Earlier this year, our friends at Cornerstone Cellars in Napa Valley decided that a change was needed with their second label, Stepping Stone by Cornerstone Cellars. You can read Cornerstone Managing Partner Craig Camp’s blog regarding their thoughts about that change, but the basic idea was that they wanted to move away from a range of declassified wines that were lower in price and more easygoing (or “comfortable, as Camp put it), and strive for higher quality with fruit from specially selected vineyards. The old Stepping Stone label was abandoned in favor of a black version of the familiar white Cornerstone Cellars label, and thus the Black Label Stepping Stone Cuvée tier was born. We received bottles of their inaugural Cabernet Sauvignon and Cabernet Franc some months ago, and took our sweet old time getting to the latter, thus the delay in filing this report.

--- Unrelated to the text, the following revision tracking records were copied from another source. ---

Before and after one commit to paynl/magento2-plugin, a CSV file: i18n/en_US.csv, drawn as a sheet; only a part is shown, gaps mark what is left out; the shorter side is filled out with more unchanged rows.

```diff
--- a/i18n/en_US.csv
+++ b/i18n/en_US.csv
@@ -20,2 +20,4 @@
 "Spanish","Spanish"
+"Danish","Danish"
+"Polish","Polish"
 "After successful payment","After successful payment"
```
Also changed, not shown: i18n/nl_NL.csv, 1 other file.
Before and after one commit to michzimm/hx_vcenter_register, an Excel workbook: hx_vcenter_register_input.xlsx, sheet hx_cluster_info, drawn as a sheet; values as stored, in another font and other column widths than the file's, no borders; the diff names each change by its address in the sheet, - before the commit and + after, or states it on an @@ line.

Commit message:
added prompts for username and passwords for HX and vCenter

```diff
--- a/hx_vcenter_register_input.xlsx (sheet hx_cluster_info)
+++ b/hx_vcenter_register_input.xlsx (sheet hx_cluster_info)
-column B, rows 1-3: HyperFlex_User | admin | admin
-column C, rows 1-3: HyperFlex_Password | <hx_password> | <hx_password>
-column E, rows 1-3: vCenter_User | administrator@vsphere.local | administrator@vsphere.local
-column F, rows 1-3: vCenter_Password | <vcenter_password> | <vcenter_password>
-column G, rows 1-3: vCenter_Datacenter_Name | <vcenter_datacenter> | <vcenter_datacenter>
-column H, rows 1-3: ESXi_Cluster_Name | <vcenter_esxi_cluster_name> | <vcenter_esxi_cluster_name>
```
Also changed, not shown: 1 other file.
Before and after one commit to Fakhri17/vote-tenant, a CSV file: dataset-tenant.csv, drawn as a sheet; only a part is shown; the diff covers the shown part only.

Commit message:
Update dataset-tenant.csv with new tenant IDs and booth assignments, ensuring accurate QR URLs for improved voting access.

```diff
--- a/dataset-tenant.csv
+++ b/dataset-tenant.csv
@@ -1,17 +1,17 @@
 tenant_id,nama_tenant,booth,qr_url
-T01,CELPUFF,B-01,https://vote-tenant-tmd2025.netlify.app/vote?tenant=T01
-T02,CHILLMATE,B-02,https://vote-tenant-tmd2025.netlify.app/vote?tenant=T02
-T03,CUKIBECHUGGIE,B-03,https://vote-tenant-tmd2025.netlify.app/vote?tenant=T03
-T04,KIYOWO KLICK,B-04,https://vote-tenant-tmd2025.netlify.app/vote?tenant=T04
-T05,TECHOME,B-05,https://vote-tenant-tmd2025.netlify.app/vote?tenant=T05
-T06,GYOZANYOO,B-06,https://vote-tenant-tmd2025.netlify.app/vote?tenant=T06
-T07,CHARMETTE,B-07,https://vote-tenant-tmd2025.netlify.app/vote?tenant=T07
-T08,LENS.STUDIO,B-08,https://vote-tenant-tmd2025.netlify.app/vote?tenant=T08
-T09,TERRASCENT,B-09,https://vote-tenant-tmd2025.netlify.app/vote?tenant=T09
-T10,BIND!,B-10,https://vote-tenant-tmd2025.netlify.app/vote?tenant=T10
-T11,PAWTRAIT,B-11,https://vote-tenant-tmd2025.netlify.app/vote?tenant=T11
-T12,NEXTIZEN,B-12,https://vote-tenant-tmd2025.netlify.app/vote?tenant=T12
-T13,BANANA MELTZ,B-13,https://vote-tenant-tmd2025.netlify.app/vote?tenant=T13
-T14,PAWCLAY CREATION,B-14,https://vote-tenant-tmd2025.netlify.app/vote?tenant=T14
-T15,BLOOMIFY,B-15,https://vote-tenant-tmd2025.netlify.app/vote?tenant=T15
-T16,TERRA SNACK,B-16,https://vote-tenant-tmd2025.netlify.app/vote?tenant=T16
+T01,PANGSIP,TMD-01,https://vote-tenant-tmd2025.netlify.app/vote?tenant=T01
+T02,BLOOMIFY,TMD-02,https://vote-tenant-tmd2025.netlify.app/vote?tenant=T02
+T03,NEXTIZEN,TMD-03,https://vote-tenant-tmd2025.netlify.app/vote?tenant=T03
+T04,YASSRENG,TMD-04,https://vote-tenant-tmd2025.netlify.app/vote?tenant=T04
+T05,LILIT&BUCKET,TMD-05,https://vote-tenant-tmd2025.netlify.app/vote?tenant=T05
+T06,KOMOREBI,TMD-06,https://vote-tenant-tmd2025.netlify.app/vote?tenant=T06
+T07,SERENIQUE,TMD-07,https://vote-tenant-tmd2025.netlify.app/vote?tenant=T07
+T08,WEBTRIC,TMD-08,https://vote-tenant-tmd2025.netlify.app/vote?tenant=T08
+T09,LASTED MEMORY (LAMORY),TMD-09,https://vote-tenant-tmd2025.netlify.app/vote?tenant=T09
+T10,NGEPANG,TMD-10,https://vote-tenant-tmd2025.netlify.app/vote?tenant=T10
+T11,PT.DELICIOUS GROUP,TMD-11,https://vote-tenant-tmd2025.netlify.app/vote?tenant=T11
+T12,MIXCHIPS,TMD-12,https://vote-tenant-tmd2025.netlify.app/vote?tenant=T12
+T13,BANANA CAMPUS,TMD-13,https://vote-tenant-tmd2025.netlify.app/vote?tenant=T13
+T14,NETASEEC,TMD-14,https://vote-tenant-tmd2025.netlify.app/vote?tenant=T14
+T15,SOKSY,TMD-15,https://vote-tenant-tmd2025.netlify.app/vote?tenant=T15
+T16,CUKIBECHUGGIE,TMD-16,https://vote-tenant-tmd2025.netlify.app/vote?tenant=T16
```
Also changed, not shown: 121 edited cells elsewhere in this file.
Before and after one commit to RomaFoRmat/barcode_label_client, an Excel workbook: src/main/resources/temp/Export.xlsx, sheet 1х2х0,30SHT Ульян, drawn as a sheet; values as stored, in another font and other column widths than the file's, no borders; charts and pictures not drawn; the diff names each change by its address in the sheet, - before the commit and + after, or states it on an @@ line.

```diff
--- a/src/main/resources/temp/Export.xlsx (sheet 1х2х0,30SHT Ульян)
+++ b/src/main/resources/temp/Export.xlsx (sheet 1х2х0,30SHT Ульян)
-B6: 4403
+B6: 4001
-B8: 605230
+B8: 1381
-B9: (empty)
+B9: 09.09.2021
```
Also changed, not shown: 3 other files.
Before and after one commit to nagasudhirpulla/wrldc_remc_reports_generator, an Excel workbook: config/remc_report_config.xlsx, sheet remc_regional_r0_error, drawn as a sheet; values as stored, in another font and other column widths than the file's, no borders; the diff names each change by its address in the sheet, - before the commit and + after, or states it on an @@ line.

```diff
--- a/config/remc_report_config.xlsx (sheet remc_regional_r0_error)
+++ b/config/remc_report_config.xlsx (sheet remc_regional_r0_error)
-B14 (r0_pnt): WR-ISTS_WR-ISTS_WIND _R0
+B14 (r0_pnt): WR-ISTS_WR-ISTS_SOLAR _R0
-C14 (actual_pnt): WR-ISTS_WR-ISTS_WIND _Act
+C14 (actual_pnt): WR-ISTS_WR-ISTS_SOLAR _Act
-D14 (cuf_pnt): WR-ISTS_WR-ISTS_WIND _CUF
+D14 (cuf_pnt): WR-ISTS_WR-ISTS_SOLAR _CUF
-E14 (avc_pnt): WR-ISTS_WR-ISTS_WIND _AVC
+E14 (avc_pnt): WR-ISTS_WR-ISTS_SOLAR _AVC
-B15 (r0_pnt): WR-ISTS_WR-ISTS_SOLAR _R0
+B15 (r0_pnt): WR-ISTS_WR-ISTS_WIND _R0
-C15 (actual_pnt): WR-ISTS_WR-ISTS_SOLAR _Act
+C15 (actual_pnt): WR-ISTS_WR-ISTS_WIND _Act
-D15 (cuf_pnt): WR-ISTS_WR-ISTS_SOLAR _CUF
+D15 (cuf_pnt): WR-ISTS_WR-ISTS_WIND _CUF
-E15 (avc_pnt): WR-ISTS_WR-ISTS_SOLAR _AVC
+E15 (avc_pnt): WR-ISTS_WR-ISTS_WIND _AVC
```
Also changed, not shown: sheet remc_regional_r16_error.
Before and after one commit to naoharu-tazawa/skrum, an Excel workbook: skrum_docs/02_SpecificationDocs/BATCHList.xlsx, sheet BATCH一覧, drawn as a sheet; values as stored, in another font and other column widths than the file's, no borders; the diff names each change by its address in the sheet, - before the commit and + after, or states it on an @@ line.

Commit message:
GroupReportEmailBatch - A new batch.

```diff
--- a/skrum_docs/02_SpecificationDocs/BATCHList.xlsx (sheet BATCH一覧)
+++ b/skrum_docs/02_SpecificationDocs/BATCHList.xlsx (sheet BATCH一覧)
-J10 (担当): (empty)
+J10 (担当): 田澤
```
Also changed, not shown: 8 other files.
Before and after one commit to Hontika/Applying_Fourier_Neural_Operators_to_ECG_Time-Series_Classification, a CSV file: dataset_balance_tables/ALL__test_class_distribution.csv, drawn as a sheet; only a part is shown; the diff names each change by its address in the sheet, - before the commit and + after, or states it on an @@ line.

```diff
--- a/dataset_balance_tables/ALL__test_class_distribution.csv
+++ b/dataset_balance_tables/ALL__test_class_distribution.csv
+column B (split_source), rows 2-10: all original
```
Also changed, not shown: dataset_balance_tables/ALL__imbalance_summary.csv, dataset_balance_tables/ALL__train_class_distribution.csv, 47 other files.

We mostly liked what we had tried from the Stepping Stone tier previously, so I was quite intrigued as to what these are all about. Here are my impressions of the two.
2011 Cornerstone Napa Valley Cabernet Sauvignon Black Label Stepping Stone Cuvée, 14.3% alc., $45.00: Certifiably opaque, deep and very dark in color; big oak on the nose, too much for my liking, really. More of the same on the palate, with plenty of rich, ripe Cabernet fruit shaded with earthy undertones that give some little sense of connection to the soils from which it was produced. I’m more tolerant than Kim or some of our other wine loving friends when it comes to oak, but this is just too much for me right now. The question is, how well will it integrate with time? Full bodied, well-structured and too much oak, Mozart!
Now, here’s the odd thing. I took my time over a few hours with a couple of glasses of this, and then corked it up for Kim to try the next evening. I didn’t get a chance to taste it, because I was out playing music. When I asked her how she liked it, I was surprised to hear her say that she did, and might acquit itself nicely with a steak off the grill or some such. I wish I’d had the chance to see what kind of changes it went through over 24 hours, and I’d like to try it again in a few years, because there’s obviously a luscious core of great fruit here. 88% Cabernet Sauvignon: Ink Grade Vineyard, Beatty Ranch (Howell Mountain) Garvey Family Vineyards “Home Ranch”, Rutherford: 12% Merlot Oakville Station, To Kalon. Each of the vineyards was harvested early to late October, 2011 in perfect conditions. 18 months in French Bordeaux oak barrels, 50% new. Find this wine
2011 Cornerstone Napa Valley Cabernet Franc Black Label Stepping Stone Cuvée, 14.5% alc., $45.00: Clean dark garnet from rim to rim; sweet oak and ripe, earthy fruit coexist nicely on the nose, following through on the palate with hints of smoke and bramble, the latter element emerging more and more with air. Full bodied and very well-structured for several years of development, but certainly more than approachable now. I like this better than the Black Label Cabernet Sauvignon, as the oak is more integrated and the fruit, while ripe, isn’t excessively so. It opens nicely with air, and if it’s not my preferred style of Cab Franc, it’s pretty tasty on its own merits. Very nice with a grilled medium rare Piedmont burger with onion, tomato, arugula and honey Dijon mustard.
We didn’t receive a PDF file with specific tech notes on this wine, as we did with the Cabernet Sauvignon, but Craig Camp did post some general background info on his Linked in page. Cabernet Franc is not exactly abundant in Napa Valley, but Cornerstone does have access to high quality fruit from vineyards in St. Helena, Oakville, Coombsville and Carneros; this also has a bit of Carneros Merlot blended into it. Find this wine
Comparing notes and numbers on the 2010 Stepping Stone by Cornerstone Cellars Napa Valley Cabernet Franc and the 2011 Cornerstone Napa Valley Cabernet Franc Black Label, one notices the $10 price increase. Looking at last year’s effort, I also notice that the fruit also seems to have come from “specially selected vineyards,” so I’m not quite sure what else differentiates the two, beyond the new label and a price increase. My notes on both are rather similar, otherwise.
Reporting from Day-twah,